- [Your instructions] Would you restate every entry below word for word? Leave out the pictures.

-=-=-=-=-

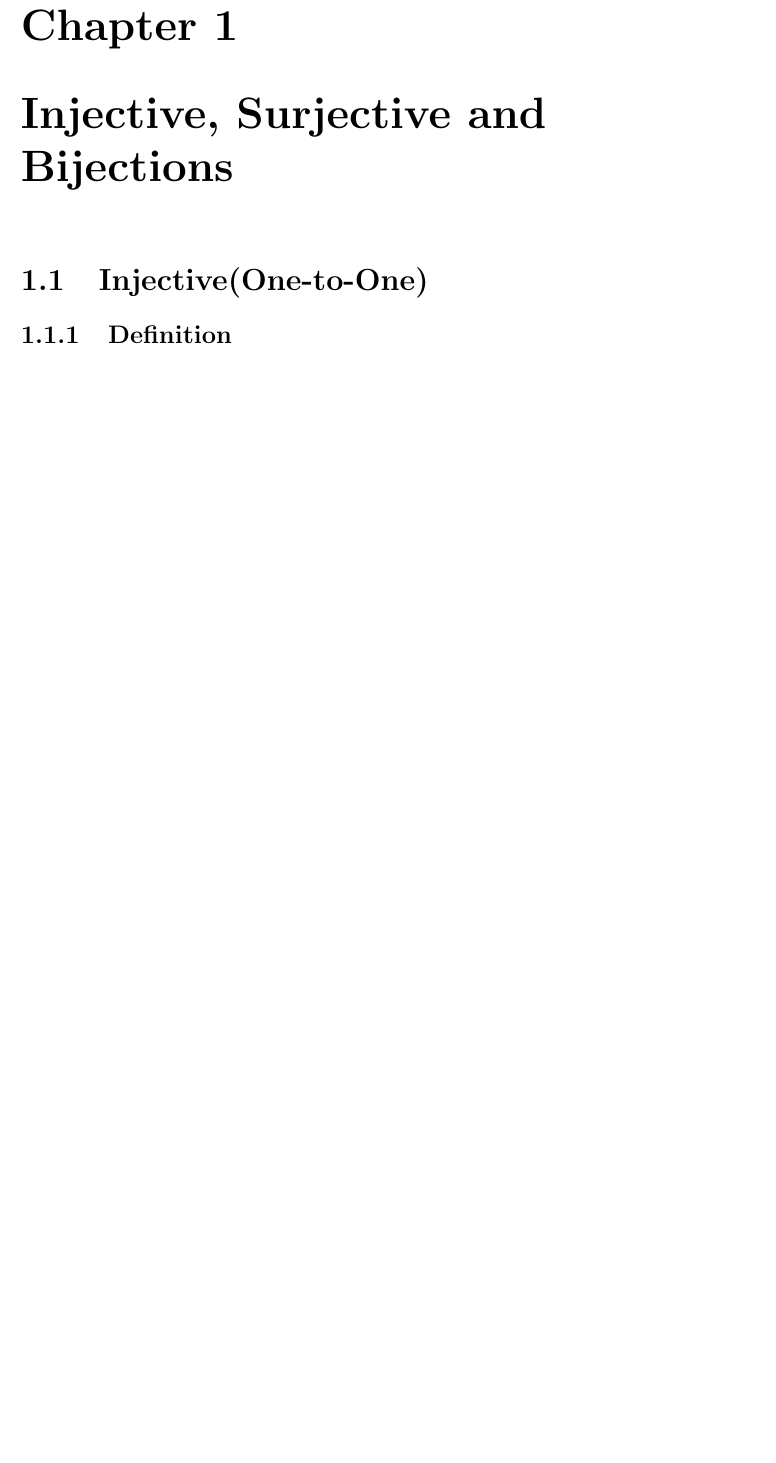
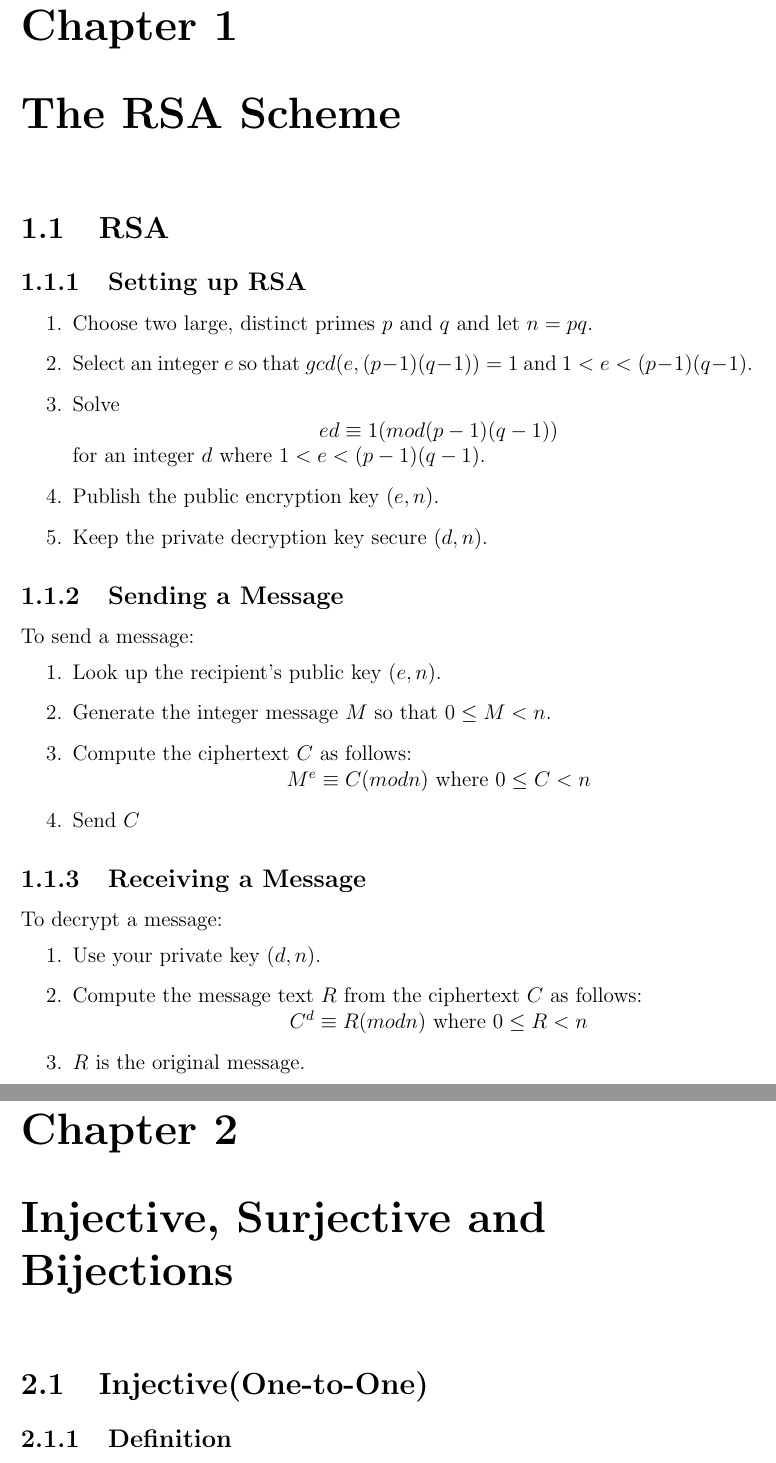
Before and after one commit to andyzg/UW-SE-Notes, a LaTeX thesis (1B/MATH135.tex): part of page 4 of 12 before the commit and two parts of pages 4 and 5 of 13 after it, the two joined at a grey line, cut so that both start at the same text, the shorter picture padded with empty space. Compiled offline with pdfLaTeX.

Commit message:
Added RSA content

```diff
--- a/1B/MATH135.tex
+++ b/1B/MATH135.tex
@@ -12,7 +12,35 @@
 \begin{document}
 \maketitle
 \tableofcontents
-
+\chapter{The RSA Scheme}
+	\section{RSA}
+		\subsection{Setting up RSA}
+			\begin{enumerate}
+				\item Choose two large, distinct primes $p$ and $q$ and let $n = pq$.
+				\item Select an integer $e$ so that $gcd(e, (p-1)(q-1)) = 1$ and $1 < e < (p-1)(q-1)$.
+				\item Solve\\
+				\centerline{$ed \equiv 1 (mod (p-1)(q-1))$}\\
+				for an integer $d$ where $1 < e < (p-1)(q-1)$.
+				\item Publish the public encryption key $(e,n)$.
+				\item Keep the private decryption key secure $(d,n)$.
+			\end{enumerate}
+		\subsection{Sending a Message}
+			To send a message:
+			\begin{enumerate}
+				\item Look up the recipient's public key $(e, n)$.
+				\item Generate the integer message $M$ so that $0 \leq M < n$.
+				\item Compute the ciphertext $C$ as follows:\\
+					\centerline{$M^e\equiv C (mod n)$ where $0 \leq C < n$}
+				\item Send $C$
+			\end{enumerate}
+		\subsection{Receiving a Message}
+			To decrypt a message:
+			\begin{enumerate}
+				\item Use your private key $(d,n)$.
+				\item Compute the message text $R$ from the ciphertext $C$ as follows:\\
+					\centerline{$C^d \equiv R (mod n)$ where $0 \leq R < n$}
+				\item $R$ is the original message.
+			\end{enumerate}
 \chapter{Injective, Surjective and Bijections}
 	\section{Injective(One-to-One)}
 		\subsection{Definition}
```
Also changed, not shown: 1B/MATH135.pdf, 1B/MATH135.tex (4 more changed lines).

-=-=-=-=-

- [Answer section]
Before and after one commit to andyzg/UW-SE-Notes, a LaTeX thesis (1B/MATH135.tex): part of page 4 of 12 before the commit and two parts of pages 4 and 5 of 13 after it, the two joined at a grey line, cut so that both start at the same text, the shorter picture padded with empty space. Compiled offline with pdfLaTeX.

Commit message:
Added RSA content

```diff
--- a/1B/MATH135.tex
+++ b/1B/MATH135.tex
@@ -12,7 +12,35 @@
 \begin{document}
 \maketitle
 \tableofcontents
-
+\chapter{The RSA Scheme}
+	\section{RSA}
+		\subsection{Setting up RSA}
+			\begin{enumerate}
+				\item Choose two large, distinct primes $p$ and $q$ and let $n = pq$.
+				\item Select an integer $e$ so that $gcd(e, (p-1)(q-1)) = 1$ and $1 < e < (p-1)(q-1)$.
+				\item Solve\\
+				\centerline{$ed \equiv 1 (mod (p-1)(q-1))$}\\
+				for an integer $d$ where $1 < e < (p-1)(q-1)$.
+				\item Publish the public encryption key $(e,n)$.
+				\item Keep the private decryption key secure $(d,n)$.
+			\end{enumerate}
+		\subsection{Sending a Message}
+			To send a message:
+			\begin{enumerate}
+				\item Look up the recipient's public key $(e, n)$.
+				\item Generate the integer message $M$ so that $0 \leq M < n$.
+				\item Compute the ciphertext $C$ as follows:\\
+					\centerline{$M^e\equiv C (mod n)$ where $0 \leq C < n$}
+				\item Send $C$
+			\end{enumerate}
+		\subsection{Receiving a Message}
+			To decrypt a message:
+			\begin{enumerate}
+				\item Use your private key $(d,n)$.
+				\item Compute the message text $R$ from the ciphertext $C$ as follows:\\
+					\centerline{$C^d \equiv R (mod n)$ where $0 \leq R < n$}
+				\item $R$ is the original message.
+			\end{enumerate}
 \chapter{Injective, Surjective and Bijections}
 	\section{Injective(One-to-One)}
 		\subsection{Definition}
```
Also changed, not shown: 1B/MATH135.pdf, 1B/MATH135.tex (4 more changed lines).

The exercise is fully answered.